Latest survey says that the nation’s seven IITs need about 900 additional faculty members before the next academic session to counteract the shortfall.
“A report released last year by a parliamentary committee outlined the magnitude of the crisis. At 16 universities under federal control – considered the country’s elite – as many as 1,988 faculty positions lay vacant as of March 2005.” The committee said the problem is probably even worse at state universities and that “drastic steps need to be taken so that students are not deprived of proper guidance.”(The Chronicle of Higher Education, October 12 issue)
A string of measures – including hiring foreigners, raising the retirement age to 70, and incentive packages for new recruits – have been suggested by IIT directors. But doubts remain about whether this will save the crown jewel of India’s education system from losing its shine. I did some research and following figures came out.
In a scenario where leading technical colleges across the United States and Britain offer 1:6 faculty student ratio, most IITs just manage to scrape up a 1:12 ratio while struggling to stem attrition and quality faculty. In some of IITs, it is hard to maintain a ratio of 1:14. The reasons for the same are not hard to find.
With a monthly salary that fetches a professor Rs 18,400 – 22,400, an associate professor Rs 15,000 – 20,400 and an assistant professor Rs 12,000 -18,000 with a measly Rs 500 increment for professors in alternate years, it is hardly a wonder that these portals of education should suffer from a lack of quality teachers.
Teachers’ salary mainly in the United States and European Union is at least 20 – 25 times more than that of IIT teachers annually. An average IIT graduate gets much better salary in job market than the one fetched by IIT director. Money is probably the only factor that forces a faculty to look for greener pastures abroad. These figures appeared in one of the monthly magazines few months back.
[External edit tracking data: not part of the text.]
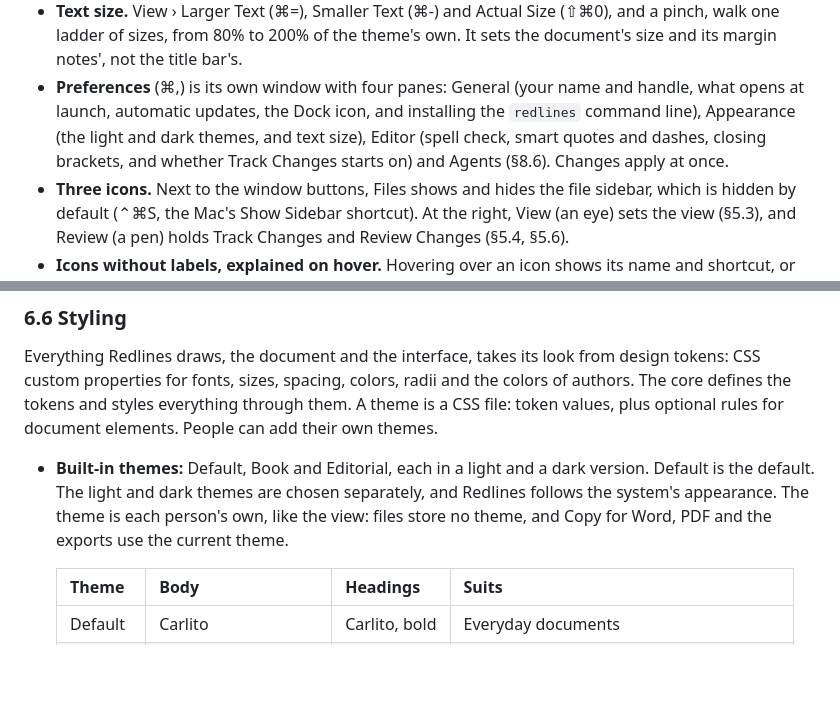
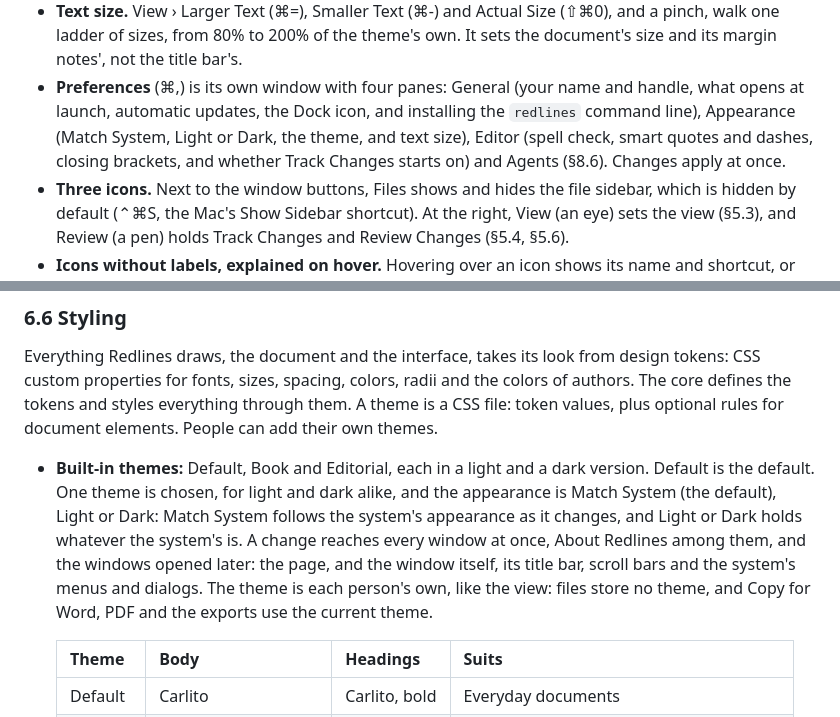
Before and after one commit to skadauke/redlines, a Markdown page: docs/design.md, 2 parts joined by grey strips. GitHub-like rendering; blank space fills up the shorter version.

Commit message:
Docs: one theme, and Match System, Light or Dark
Design §6.6 said the light and dark themes are chosen separately and that
Redlines follows the system's appearance. It now says one theme is chosen
for both, that the appearance is Match System (the default), Light or Dark,
and that a change reaches every window at once, the window itself too. The
Preferences entry and the README say the same.

Co-Authored-By: Claude Opus 5.5 <noreply@anthropic.com>

```diff
--- a/docs/design.md
+++ b/docs/design.md
@@ -157,9 +157,9 @@ The window, on the desktop:
   its margin notes', not the title bar's.
 - **Preferences** (⌘,) is its own window with four panes: General (your name and handle, what
   opens at launch, automatic updates, the Dock icon, and installing the `redlines` command line),
-  Appearance (the light and dark themes, and text size), Editor (spell check, smart quotes and
-  dashes, closing brackets, and whether Track Changes starts on) and Agents (§8.6). Changes apply
-  at once.
+  Appearance (Match System, Light or Dark, the theme, and text size), Editor (spell check, smart
+  quotes and dashes, closing brackets, and whether Track Changes starts on) and Agents (§8.6).
+  Changes apply at once.
 - **Three icons.** Next to the window buttons, Files shows and hides the file sidebar, which is
   hidden by default (⌃⌘S, the Mac's Show Sidebar shortcut). At the right, View (an eye) sets the
   view (§5.3), and Review (a pen) holds Track Changes and Review Changes (§5.4, §5.6).
@@ -704,9 +704,12 @@ defines the tokens and styles everything through them. A theme is a CSS file: to
 optional rules for document elements. People can add their own themes.
 
 - **Built-in themes:** Default, Book and Editorial, each in a light and a dark version. Default is
-  the default. The light and dark themes are chosen separately, and Redlines follows the system's
-  appearance. The theme is each person's own, like the view: files store no theme, and Copy for
-  Word, PDF and the exports use the current theme.
+  the default. One theme is chosen, for light and dark alike, and the appearance is Match System
+  (the default), Light or Dark: Match System follows the system's appearance as it changes, and
+  Light or Dark holds whatever the system's is. A change reaches every window at once, About
+  Redlines among them, and the windows opened later: the page, and the window itself, its title
+  bar, scroll bars and the system's menus and dialogs. The theme is each person's own, like the
+  view: files store no theme, and Copy for Word, PDF and the exports use the current theme.
 
   | Theme     | Body                     | Headings      | Suits                                    |
   | --------- | ------------------------ | ------------- | ---------------------------------------- |
```
Also changed, not shown: README.md (+2 -2 lines).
But what is more alarming is this statistic: by 2011 – just four years from now – that shortage of teachers will swell to 2,31,000 in Indian educational system. Almost 90 per cent of this shortage is in areas that have driven India’s recent growth: computer science, information technology and electrical engineering, according to the study, which was written by a committee chaired by P Rama Rao, a professor in Hyderabad, who has been warning about this impending crisis.
Things will get worst if there is implementation of the 27 per cent OBC (Other Backward Classes) reservation, as even the youngest IIT – IIT Roorkee – is reeling under a current shortage of 226 faculty positions. IITs are trying innovative ways to attract young and talented NRIs (Non Resident Indians) serving in foreign universities to work with them. If this is the scenario in India’s best technical institutes then the condition in others is easy to imagine.
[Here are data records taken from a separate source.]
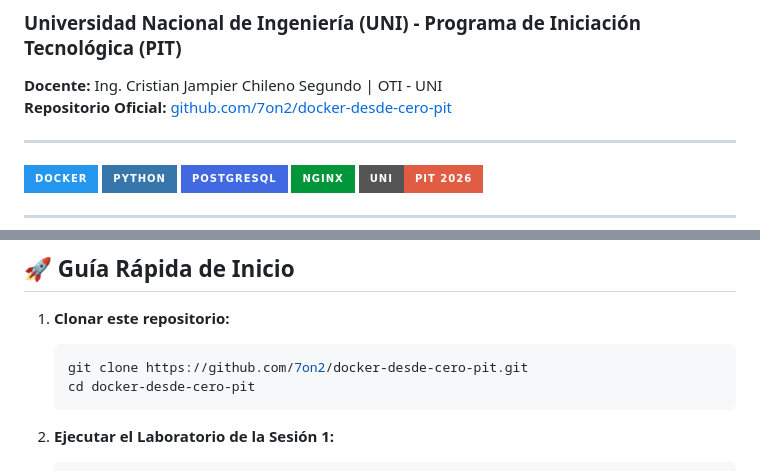
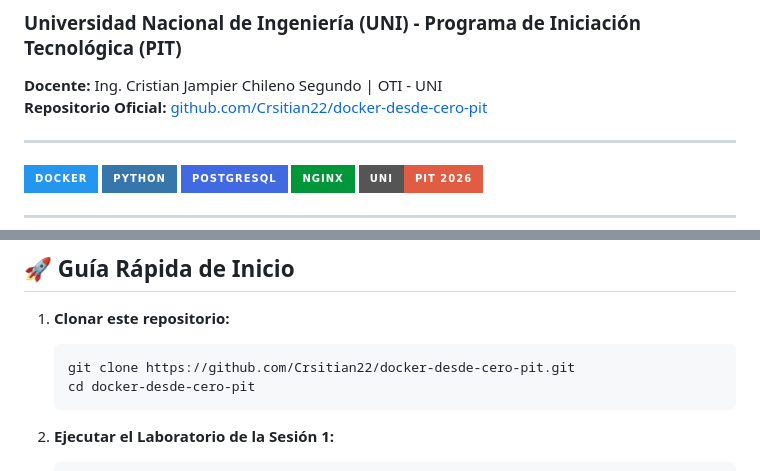
Before and after one commit to Crsitian22/docker-desde-cero-pit, a Markdown page: README.md, 2 parts joined by grey strips. GitHub-like rendering; badges without logos.

Commit message:
fix: update repository URL to Crsitian22

````diff
--- a/README.md
+++ b/README.md
@@ -1,7 +1,7 @@
 # 🐳 Docker desde Cero: Crea y Despliega Aplicaciones (10ma Edición 2026)
 ### Universidad Nacional de Ingeniería (UNI) - Programa de Iniciación Tecnológica (PIT)
 **Docente:** Ing. Cristian Jampier Chileno Segundo | OTI - UNI
-**Repositorio Oficial:** [github.com/7on2/docker-desde-cero-pit](https://github.com/7on2/docker-desde-cero-pit.git)
+**Repositorio Oficial:** [github.com/Crsitian22/docker-desde-cero-pit](https://github.com/Crsitian22/docker-desde-cero-pit.git)
 
 ---
 
@@ -80,7 +80,7 @@ Para ejecutar los laboratorios en tu máquina local se requiere:
 
 1. **Clonar este repositorio:**
    ```bash
-   git clone https://github.com/7on2/docker-desde-cero-pit.git
+   git clone https://github.com/Crsitian22/docker-desde-cero-pit.git
    cd docker-desde-cero-pit
    ```
 
````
A serious introspection and reform is required, else we may slip in world rankings. It is a matter of anguish that teaching, which is one of the most critical professions for the socio-economic development of a society, has become one of the last career options.
Recently, at a known technical institution, several IT and management professionals applied for faculty positions, in search of a less stressful job. If this is an indication of an emerging trend, there is a reason to cheer. It is imperative that competent minds are drawn to this profession as they have a direct influence on so many youngsters. By hiking UGC (University Grants Commission) pay scales, the government can take the first step in increasing the respectability of this profession.